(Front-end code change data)

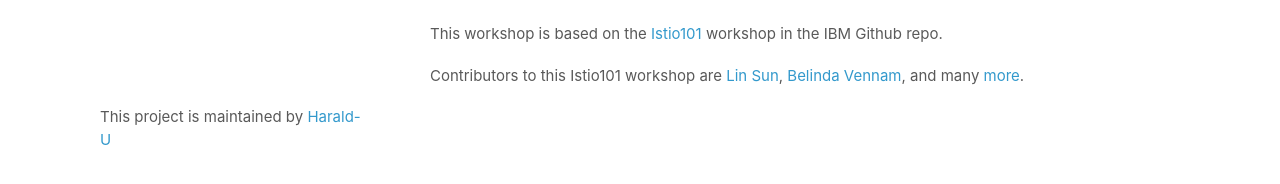
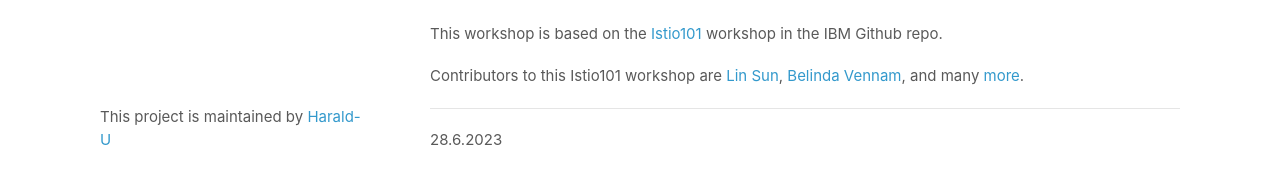
Before and after one commit to Harald-U/istio-handson, a Jekyll site: the page built from index.md, in a window 1280 px wide and 900 px high, scrolled down 772 px. Shown: the part 679-863 px from the top of the window. Built offline with Jekyll 4.4.1, drawn with Linux system fonts in a browser that asks for light colours; before the commit the page ends 1609 px from its top, so only the background shows below that.

Commit message:
Update index.md to trigger rebuild

```diff
--- a/index.md
+++ b/index.md
@@ -49,3 +49,7 @@ The [presentation](Istio-Hands-On.pdf) that goes together with this workshop is
 This workshop is based on the [Istio101](https://github.com/IBM/istio101) workshop in the IBM Github repo.
 
 Contributors to this Istio101 workshop are [Lin Sun](https://github.com/linsun), [Belinda Vennam](https://github.com/beemarie), and many [more](https://github.com/IBM/istio101/graphs/contributors).
+
+---
+
+28.6.2023
```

TASK DETAILS: Print all the entries again exactly as written, but without the pictures.

TASK RESULT:
Before and after one commit to Harald-U/istio-handson, a Jekyll site: the page built from index.md, in a window 1280 px wide and 900 px high, scrolled down 772 px. Shown: the part 679-863 px from the top of the window. Built offline with Jekyll 4.4.1, drawn with Linux system fonts in a browser that asks for light colours; before the commit the page ends 1609 px from its top, so only the background shows below that.

Commit message:
Update index.md to trigger rebuild

```diff
--- a/index.md
+++ b/index.md
@@ -49,3 +49,7 @@ The [presentation](Istio-Hands-On.pdf) that goes together with this workshop is
 This workshop is based on the [Istio101](https://github.com/IBM/istio101) workshop in the IBM Github repo.
 
 Contributors to this Istio101 workshop are [Lin Sun](https://github.com/linsun), [Belinda Vennam](https://github.com/beemarie), and many [more](https://github.com/IBM/istio101/graphs/contributors).
+
+---
+
+28.6.2023
```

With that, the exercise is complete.